(Data extract begins)
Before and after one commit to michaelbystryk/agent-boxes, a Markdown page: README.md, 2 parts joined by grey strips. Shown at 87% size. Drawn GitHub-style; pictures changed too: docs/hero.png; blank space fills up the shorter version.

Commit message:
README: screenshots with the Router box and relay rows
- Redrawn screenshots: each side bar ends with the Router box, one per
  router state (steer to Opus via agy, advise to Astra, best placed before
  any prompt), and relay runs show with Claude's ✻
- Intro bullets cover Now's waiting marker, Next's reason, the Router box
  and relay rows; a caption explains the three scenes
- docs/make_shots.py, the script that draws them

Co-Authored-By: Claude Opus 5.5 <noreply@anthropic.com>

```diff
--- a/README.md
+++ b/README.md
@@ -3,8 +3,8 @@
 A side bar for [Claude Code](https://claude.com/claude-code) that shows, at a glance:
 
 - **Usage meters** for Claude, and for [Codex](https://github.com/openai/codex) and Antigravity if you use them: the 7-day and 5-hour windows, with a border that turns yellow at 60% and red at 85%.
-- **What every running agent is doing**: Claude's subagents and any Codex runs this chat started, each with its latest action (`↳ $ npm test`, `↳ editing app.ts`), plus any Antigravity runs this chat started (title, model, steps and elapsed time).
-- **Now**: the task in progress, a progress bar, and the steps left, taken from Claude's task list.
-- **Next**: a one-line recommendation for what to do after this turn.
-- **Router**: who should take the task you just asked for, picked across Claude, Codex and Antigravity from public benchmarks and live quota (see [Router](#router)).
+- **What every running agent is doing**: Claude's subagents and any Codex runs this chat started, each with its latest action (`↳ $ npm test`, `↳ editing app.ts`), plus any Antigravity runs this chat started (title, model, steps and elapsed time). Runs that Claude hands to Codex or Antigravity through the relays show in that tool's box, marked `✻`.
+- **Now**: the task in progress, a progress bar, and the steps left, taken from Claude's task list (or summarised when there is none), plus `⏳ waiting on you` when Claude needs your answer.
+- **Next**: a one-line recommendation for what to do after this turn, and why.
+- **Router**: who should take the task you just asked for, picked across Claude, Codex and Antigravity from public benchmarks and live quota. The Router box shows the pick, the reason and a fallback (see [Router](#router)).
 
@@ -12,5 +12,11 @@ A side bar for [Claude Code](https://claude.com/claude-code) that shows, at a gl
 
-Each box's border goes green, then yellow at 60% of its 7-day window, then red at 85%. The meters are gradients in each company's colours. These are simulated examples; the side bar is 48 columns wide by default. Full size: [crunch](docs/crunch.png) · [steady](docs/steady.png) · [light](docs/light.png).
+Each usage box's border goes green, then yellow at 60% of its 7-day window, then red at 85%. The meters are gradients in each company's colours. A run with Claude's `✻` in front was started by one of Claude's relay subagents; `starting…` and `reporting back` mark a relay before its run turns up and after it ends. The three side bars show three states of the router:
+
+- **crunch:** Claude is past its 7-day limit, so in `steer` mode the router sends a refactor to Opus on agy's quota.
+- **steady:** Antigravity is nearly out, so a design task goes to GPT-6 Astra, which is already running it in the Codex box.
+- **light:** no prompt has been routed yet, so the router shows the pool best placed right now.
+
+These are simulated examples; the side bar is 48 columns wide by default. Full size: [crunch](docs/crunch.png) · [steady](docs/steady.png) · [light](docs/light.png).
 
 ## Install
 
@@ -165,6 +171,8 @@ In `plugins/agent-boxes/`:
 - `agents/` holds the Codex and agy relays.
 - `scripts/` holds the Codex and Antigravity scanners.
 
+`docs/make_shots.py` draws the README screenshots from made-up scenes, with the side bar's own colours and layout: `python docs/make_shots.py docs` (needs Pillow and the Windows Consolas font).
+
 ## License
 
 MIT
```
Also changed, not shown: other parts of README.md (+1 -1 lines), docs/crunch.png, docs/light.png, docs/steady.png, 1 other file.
(Data extract ends)
# Task statement
A complete, exact copy of the material is the expected answer.

# Your response
Before and after one commit to michaelbystryk/agent-boxes, a Markdown page: README.md, 2 parts joined by grey strips. Shown at 87% size. Drawn GitHub-style; pictures changed too: docs/hero.png; blank space fills up the shorter version.

Commit message:
README: screenshots with the Router box and relay rows
- Redrawn screenshots: each side bar ends with the Router box, one per
  router state (steer to Opus via agy, advise to Astra, best placed before
  any prompt), and relay runs show with Claude's ✻
- Intro bullets cover Now's waiting marker, Next's reason, the Router box
  and relay rows; a caption explains the three scenes
- docs/make_shots.py, the script that draws them

Co-Authored-By: Claude Opus 5.5 <noreply@anthropic.com>

```diff
--- a/README.md
+++ b/README.md
@@ -3,8 +3,8 @@
 A side bar for [Claude Code](https://claude.com/claude-code) that shows, at a glance:
 
 - **Usage meters** for Claude, and for [Codex](https://github.com/openai/codex) and Antigravity if you use them: the 7-day and 5-hour windows, with a border that turns yellow at 60% and red at 85%.
-- **What every running agent is doing**: Claude's subagents and any Codex runs this chat started, each with its latest action (`↳ $ npm test`, `↳ editing app.ts`), plus any Antigravity runs this chat started (title, model, steps and elapsed time).
-- **Now**: the task in progress, a progress bar, and the steps left, taken from Claude's task list.
-- **Next**: a one-line recommendation for what to do after this turn.
-- **Router**: who should take the task you just asked for, picked across Claude, Codex and Antigravity from public benchmarks and live quota (see [Router](#router)).
+- **What every running agent is doing**: Claude's subagents and any Codex runs this chat started, each with its latest action (`↳ $ npm test`, `↳ editing app.ts`), plus any Antigravity runs this chat started (title, model, steps and elapsed time). Runs that Claude hands to Codex or Antigravity through the relays show in that tool's box, marked `✻`.
+- **Now**: the task in progress, a progress bar, and the steps left, taken from Claude's task list (or summarised when there is none), plus `⏳ waiting on you` when Claude needs your answer.
+- **Next**: a one-line recommendation for what to do after this turn, and why.
+- **Router**: who should take the task you just asked for, picked across Claude, Codex and Antigravity from public benchmarks and live quota. The Router box shows the pick, the reason and a fallback (see [Router](#router)).
 
@@ -12,5 +12,11 @@ A side bar for [Claude Code](https://claude.com/claude-code) that shows, at a gl
 
-Each box's border goes green, then yellow at 60% of its 7-day window, then red at 85%. The meters are gradients in each company's colours. These are simulated examples; the side bar is 48 columns wide by default. Full size: [crunch](docs/crunch.png) · [steady](docs/steady.png) · [light](docs/light.png).
+Each usage box's border goes green, then yellow at 60% of its 7-day window, then red at 85%. The meters are gradients in each company's colours. A run with Claude's `✻` in front was started by one of Claude's relay subagents; `starting…` and `reporting back` mark a relay before its run turns up and after it ends. The three side bars show three states of the router:
+
+- **crunch:** Claude is past its 7-day limit, so in `steer` mode the router sends a refactor to Opus on agy's quota.
+- **steady:** Antigravity is nearly out, so a design task goes to GPT-6 Astra, which is already running it in the Codex box.
+- **light:** no prompt has been routed yet, so the router shows the pool best placed right now.
+
+These are simulated examples; the side bar is 48 columns wide by default. Full size: [crunch](docs/crunch.png) · [steady](docs/steady.png) · [light](docs/light.png).
 
 ## Install
 
@@ -165,6 +171,8 @@ In `plugins/agent-boxes/`:
 - `agents/` holds the Codex and agy relays.
 - `scripts/` holds the Codex and Antigravity scanners.
 
+`docs/make_shots.py` draws the README screenshots from made-up scenes, with the side bar's own colours and layout: `python docs/make_shots.py docs` (needs Pillow and the Windows Consolas font).
+
 ## License
 
 MIT
```
Also changed, not shown: other parts of README.md (+1 -1 lines), docs/crunch.png, docs/light.png, docs/steady.png, 1 other file.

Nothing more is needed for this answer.